Before we can discuss the issue of care for the elderly, we need a change of mindset and a new approach ("Aged care issue needs an airing"; Wednesday).
The people aged between 65 and 95 are diverse and have different requirements. We should not regard them as one homogeneous group.
At one extreme are those who are still mentally and physically as good as anyone below 65. At the other extreme are those dying and requiring full-time institutional care.
The logical way is to categorise them into groups based on their differing degrees of care.
For instance, one group can consist of those who have cognitive deficiencies, such as Alzheimer's disease.
Another group can be made up of those who are mentally and physically strong, but need emotional and social support.

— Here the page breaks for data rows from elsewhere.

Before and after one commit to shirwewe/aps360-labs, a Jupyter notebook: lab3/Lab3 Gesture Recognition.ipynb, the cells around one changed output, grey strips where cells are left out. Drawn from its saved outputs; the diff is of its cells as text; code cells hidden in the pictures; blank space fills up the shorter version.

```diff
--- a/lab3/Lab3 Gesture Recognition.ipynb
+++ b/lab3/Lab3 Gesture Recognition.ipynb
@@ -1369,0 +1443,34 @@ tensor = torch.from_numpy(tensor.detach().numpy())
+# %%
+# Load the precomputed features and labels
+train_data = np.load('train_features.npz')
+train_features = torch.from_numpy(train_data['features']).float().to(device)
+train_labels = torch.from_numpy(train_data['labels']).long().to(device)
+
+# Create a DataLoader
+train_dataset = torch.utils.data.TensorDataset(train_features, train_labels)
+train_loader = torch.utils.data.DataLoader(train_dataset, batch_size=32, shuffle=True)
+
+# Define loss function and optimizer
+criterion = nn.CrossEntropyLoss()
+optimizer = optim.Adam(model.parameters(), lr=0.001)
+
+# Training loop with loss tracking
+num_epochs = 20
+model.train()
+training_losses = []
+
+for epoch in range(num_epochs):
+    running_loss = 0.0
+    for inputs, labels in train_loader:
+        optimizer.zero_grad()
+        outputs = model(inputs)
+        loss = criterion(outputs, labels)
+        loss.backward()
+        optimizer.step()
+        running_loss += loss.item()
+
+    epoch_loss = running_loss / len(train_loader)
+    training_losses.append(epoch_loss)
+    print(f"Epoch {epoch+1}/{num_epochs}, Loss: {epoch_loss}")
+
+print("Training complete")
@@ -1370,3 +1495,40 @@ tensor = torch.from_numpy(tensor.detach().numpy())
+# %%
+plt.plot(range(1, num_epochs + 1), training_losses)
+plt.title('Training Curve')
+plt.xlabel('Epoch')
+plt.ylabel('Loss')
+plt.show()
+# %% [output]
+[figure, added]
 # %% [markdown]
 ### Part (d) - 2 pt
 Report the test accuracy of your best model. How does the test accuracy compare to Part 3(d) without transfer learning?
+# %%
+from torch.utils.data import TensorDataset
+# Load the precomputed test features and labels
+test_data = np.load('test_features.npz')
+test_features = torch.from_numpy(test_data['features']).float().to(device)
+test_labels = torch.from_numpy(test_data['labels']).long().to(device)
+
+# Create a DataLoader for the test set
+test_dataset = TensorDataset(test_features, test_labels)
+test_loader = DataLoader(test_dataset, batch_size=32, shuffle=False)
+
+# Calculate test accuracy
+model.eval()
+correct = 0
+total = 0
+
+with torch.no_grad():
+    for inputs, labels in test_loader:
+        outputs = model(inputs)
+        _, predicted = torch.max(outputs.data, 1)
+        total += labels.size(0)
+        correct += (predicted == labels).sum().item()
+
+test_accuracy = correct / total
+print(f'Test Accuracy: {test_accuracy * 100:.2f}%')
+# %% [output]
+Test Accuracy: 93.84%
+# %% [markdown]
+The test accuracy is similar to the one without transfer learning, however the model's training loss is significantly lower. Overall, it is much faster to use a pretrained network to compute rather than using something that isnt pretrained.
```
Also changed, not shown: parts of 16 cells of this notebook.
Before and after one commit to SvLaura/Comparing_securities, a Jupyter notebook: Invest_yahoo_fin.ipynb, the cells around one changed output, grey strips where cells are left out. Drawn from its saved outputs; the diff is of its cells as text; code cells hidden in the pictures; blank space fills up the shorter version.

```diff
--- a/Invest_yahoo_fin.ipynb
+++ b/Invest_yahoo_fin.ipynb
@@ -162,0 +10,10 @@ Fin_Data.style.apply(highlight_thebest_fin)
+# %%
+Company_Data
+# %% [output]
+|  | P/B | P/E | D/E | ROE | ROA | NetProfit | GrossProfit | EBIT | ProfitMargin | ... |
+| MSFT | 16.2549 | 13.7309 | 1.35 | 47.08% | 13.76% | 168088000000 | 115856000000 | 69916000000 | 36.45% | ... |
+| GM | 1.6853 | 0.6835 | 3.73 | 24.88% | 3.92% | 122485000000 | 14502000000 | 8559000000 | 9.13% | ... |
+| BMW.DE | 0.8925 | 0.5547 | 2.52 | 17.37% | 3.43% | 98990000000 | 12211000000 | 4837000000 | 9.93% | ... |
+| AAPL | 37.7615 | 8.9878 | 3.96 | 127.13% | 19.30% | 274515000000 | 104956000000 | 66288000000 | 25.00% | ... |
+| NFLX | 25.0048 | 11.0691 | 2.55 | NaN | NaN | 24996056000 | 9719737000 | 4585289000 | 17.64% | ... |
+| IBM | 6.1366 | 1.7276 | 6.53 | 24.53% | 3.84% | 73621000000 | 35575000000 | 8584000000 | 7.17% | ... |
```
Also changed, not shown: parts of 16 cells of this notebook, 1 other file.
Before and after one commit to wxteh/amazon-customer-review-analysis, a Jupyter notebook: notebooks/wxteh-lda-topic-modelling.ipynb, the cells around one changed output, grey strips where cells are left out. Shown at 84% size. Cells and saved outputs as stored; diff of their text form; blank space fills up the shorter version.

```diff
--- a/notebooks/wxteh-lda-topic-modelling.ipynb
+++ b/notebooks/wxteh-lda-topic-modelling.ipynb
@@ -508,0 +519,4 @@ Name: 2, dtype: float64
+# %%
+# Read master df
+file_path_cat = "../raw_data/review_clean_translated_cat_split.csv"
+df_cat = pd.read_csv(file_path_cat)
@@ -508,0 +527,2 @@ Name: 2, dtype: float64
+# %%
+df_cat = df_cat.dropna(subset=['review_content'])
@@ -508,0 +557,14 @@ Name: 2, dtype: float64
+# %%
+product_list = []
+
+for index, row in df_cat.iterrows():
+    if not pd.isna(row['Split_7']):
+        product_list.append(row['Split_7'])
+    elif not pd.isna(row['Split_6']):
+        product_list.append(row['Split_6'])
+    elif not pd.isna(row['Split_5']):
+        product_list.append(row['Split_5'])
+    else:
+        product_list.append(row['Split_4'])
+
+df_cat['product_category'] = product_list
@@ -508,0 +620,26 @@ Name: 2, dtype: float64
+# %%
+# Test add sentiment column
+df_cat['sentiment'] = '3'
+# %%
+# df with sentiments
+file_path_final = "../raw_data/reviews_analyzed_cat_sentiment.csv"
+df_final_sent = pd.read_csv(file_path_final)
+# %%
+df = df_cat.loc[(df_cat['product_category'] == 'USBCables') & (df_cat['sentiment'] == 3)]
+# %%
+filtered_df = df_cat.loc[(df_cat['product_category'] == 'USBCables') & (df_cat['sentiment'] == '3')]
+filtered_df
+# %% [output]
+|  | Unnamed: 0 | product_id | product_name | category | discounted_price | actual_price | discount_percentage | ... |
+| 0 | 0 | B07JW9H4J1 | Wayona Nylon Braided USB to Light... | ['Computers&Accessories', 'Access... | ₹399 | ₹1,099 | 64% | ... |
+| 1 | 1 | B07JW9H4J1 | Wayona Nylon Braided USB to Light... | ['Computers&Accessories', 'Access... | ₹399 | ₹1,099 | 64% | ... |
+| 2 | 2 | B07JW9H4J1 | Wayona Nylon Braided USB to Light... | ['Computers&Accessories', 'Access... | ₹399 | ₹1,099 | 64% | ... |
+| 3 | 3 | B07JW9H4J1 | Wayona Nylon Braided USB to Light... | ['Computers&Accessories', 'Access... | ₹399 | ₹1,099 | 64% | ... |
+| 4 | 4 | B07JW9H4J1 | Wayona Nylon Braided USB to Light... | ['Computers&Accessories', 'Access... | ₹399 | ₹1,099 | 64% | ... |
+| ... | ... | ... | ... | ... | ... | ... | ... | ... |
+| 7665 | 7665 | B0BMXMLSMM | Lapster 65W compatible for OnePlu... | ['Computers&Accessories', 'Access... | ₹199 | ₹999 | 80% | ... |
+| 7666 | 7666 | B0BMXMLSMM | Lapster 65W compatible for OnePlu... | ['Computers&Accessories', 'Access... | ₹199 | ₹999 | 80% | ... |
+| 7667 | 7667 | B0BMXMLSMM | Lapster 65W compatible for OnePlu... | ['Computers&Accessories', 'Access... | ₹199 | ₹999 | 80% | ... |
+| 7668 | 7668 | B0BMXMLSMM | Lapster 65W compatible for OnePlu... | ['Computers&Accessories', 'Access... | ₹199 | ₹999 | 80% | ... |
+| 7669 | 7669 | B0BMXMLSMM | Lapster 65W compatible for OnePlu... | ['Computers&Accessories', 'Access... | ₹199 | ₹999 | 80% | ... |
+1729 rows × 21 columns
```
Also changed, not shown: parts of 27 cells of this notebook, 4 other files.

Many elderly Singaporeans are in this group.
Many of them would like to continue to live independent lives, but are alone, with no children, or are widowed or never married.
What they need are not hospices but retirement villages, where there are amenities for daily living and which allow them to socialise and mutually help others who live in the community.
This type of accommodation is not uncommon in developed countries, however, there seems to be only one such facility here so far ("First 'retirement village' opens next month"; Nov 8, 2015).
We need more of such living arrangements for the growing number of seniors here.
It would be nice if the Government could provide the land for such retirement homes at a low cost, to make it affordable for these retirees.
Perhaps retirees could use their Central Provident Fund monies to purchase such units.
Let us cater to these lonely elderly people who are able to live independently in retirement villages, and socially integrate them to enliven their sunset years.
George Wong Seow Choon (Dr)